Take every line in the entries that includes the word "main" and copy it.

↓↓↓

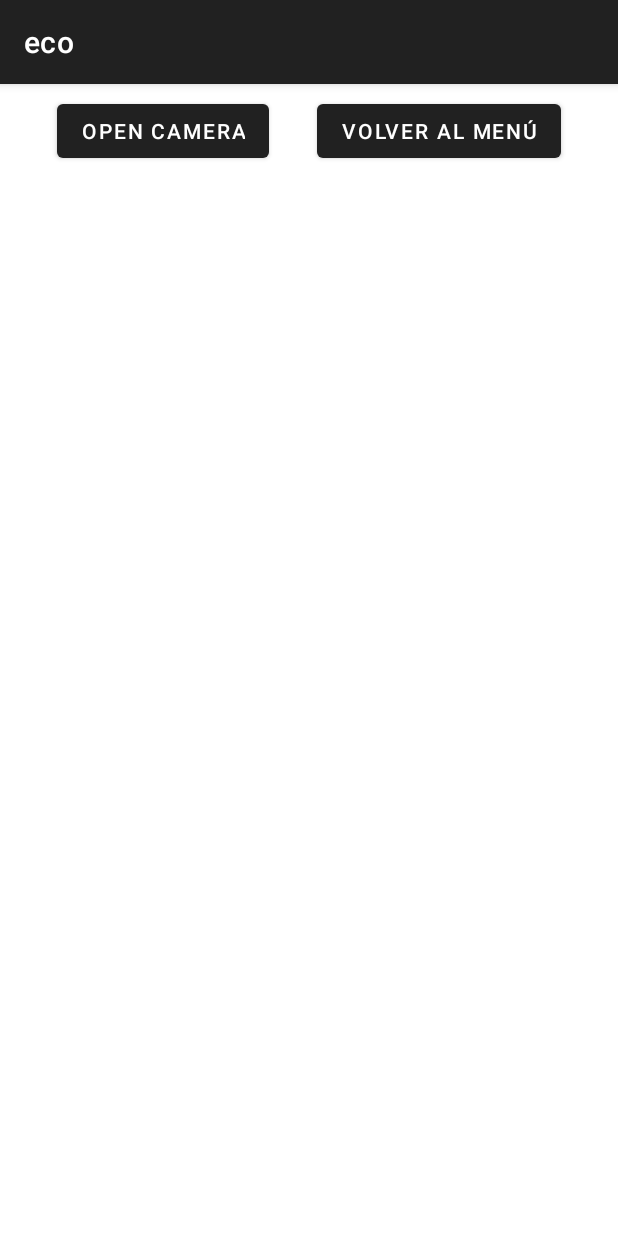
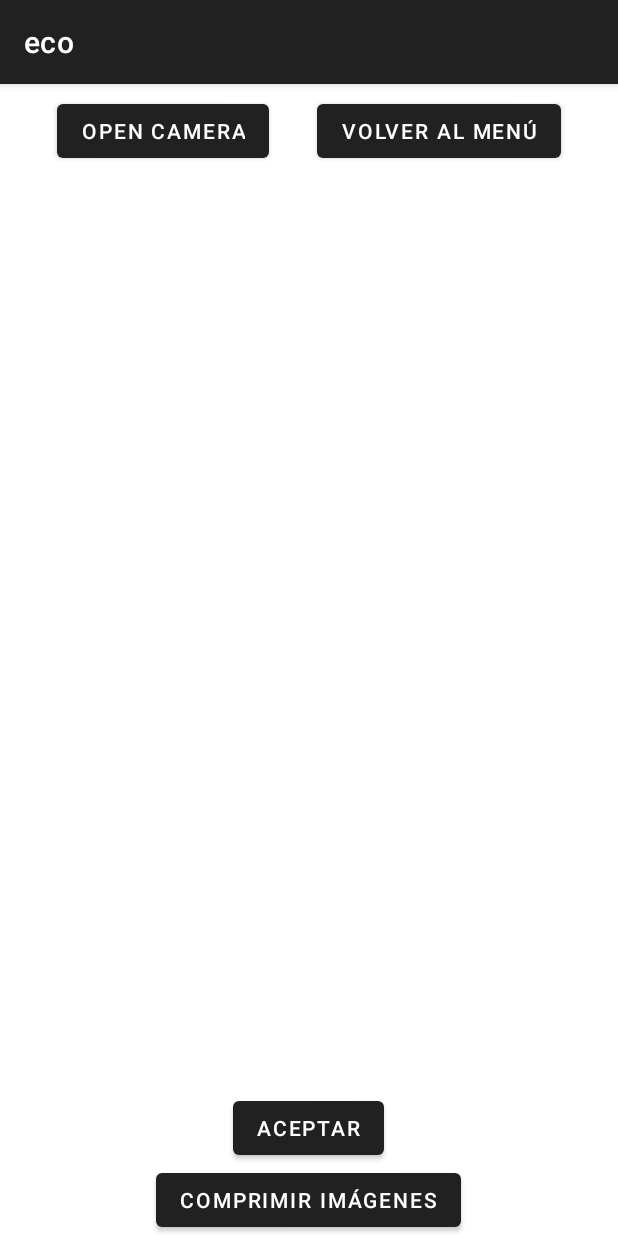
Before and after one commit to Sp00kyDucklyn/Ecology, an Android app: the FotografiaActivity screen opened directly, with no data from a screen before it, on a phone screen of 412 x 824 dp. Run offline under Robolectric (Android 15) with nearby library versions, the phone set to English and light mode, and no system bars.

Commit message:
Fotografia y Rar prueba
De nada

Co-Authored-By: froggo <95252663+Sp00kyDucklyn@users.noreply.github.com>

```diff
--- a/eco/app/src/main/AndroidManifest.xml
+++ b/eco/app/src/main/AndroidManifest.xml
@@ -2,7 +2,13 @@
 <manifest xmlns:android="http://schemas.android.com/apk/res/android"
     xmlns:tools="http://schemas.android.com/tools">
 
+
+    <uses-permission android:name="android.permission.CAMERA"/>
+    <uses-permission android:name="android.permission.WRITE_EXTERNAL_STORAGE"/>
+    <uses-permission android:name="android.permission.READ_EXTERNAL_STORAGE"/>
+
     <application
+
         android:allowBackup="true"
         android:dataExtractionRules="@xml/data_extraction_rules"
         android:fullBackupContent="@xml/backup_rules"
--- a/eco/app/src/main/res/layout/fotografia.xml
+++ b/eco/app/src/main/res/layout/fotografia.xml
@@ -37,6 +37,23 @@
     <ImageView
         android:id="@+id/imageView"
         android:layout_width="match_parent"
-        android:layout_height="match_parent"
+        android:layout_height="0dp"
+        android:layout_weight="1"
         android:layout_marginTop="16dp" />
+    <Button
+        android:id="@+id/btnAceptar"
+        android:layout_width="wrap_content"
+        android:layout_height="wrap_content"
+        android:text="Aceptar"
+        android:layout_gravity="center_horizontal"
+        android:layout_marginTop="16dp"
+        />
+    <Button
+        android:id="@+id/btnComprimir"
+        android:layout_width="wrap_content"
+        android:layout_height="wrap_content"
+        android:layout_gravity="center_horizontal"
+        android:text="Comprimir Imágenes" />
+
+
 </LinearLayout>
```
Also changed, not shown: eco/app/src/main/java/com/cursokotlin/eco/FotografiaActivity.kt (+130 -2 lines).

↑↑↑

* ANSWER BOX:
--- a/eco/app/src/main/AndroidManifest.xml
+++ b/eco/app/src/main/AndroidManifest.xml
--- a/eco/app/src/main/res/layout/fotografia.xml
+++ b/eco/app/src/main/res/layout/fotografia.xml
Also changed, not shown: eco/app/src/main/java/com/cursokotlin/eco/FotografiaActivity.kt (+130 -2 lines).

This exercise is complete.